New York : G. P. Putnam's Sons, 2007
IL 5-8, RL 4.4
an African American sixth grade student, is inspired by Emily Dickenson’s
poem that states, “Hope is the thing with feathers”. Dealing with
the difficulties in her past, she dreams that her life would be more like
the poem portrays. The gracefulness of the poem appeals to her and makes
her want to live in that world. The Newbery Honor Award winner, Jacqueline
Woodsen, takes us on a wild journey through the past when racial segregation
was the norm. A town split between two racially divided schools,
with just a road in between, to keep the two races separated. Frannie
wonders what it would be like to cross the street until a new student breaks
the segregation and enrolls in an all black school. The new student,
“Jesus Boy” named after his long hair and pale skin, instantly stands out
and is not accepted based on his race. We later discover that Frannie
and “Jesus Boy” share a deep connection than anyone could have ever predicted.
Will his other classmate accept him in the end, or is friendship solely
based on color. Read Feathers, by Jacqueline Woodsen, to find out
the shocking conclusion.
(Jill Park, firstname.lastname@example.org, college student)
Race relations -- Fiction.
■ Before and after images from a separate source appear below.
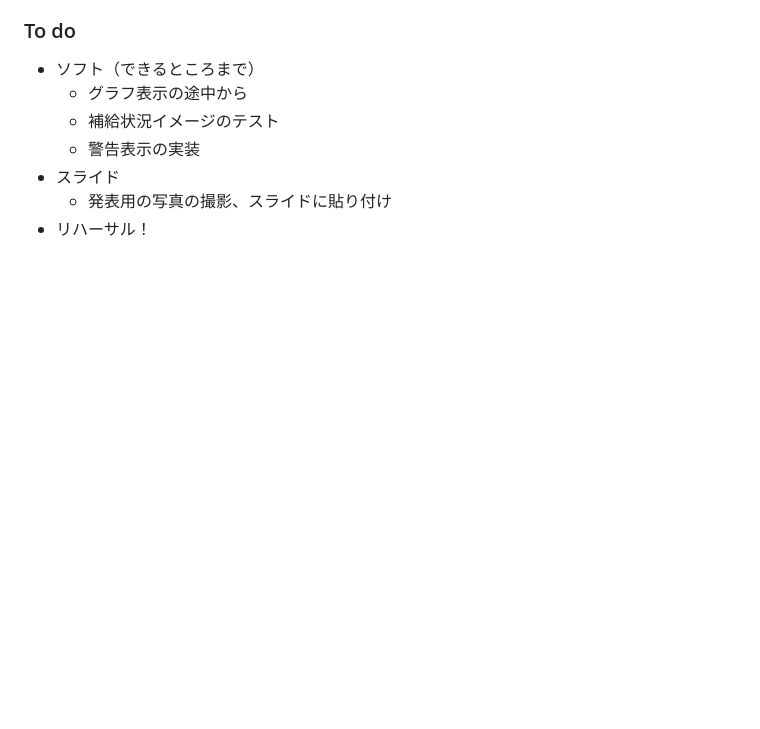
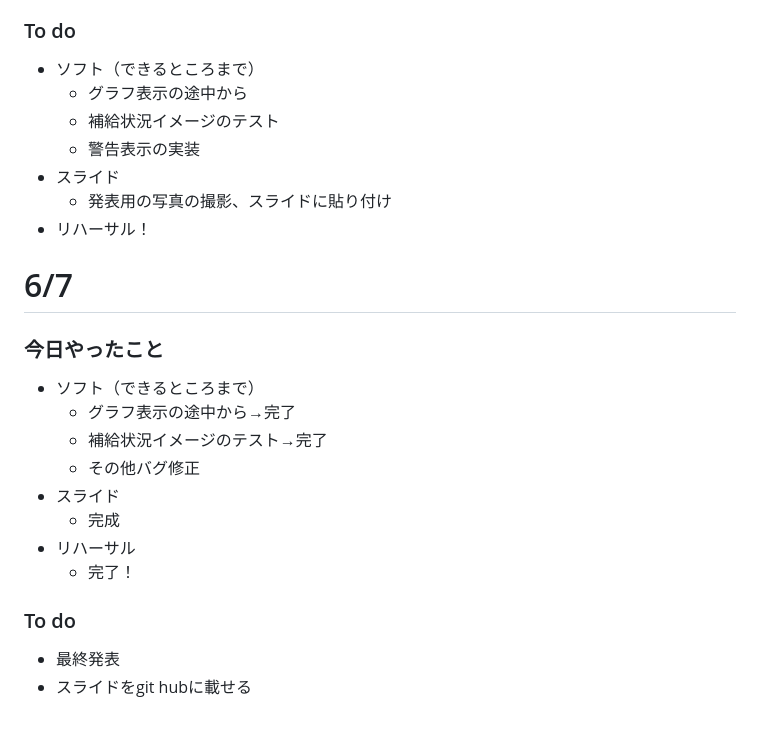
Before and after one commit to OptMist-Tokyo/experiment2024, a Markdown page: diary.md, the part around the change. Drawn GitHub-style; blank space fills up the shorter version.

Commit message:
Update diary.md
6/7ダイアリー

```diff
--- a/diary.md
+++ b/diary.md
@@ -236,3 +236,18 @@
 - スライド
   - 発表用の写真の撮影、スライドに貼り付け
 - リハーサル！
+
+
+# 6/7
+### 今日やったこと
+- ソフト（できるところまで）
+  - グラフ表示の途中から→完了
+  - 補給状況イメージのテスト→完了
+  - その他バグ修正
+- スライド
+  - 完成
+- リハーサル
+  - 完了！
+### To do
+- 最終発表
+- スライドをgit hubに載せる
```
African Americans -- Fiction.
Schools -- Fiction.
Deaf -- Fiction.
Family life -- Fiction.
Religion -- Fiction.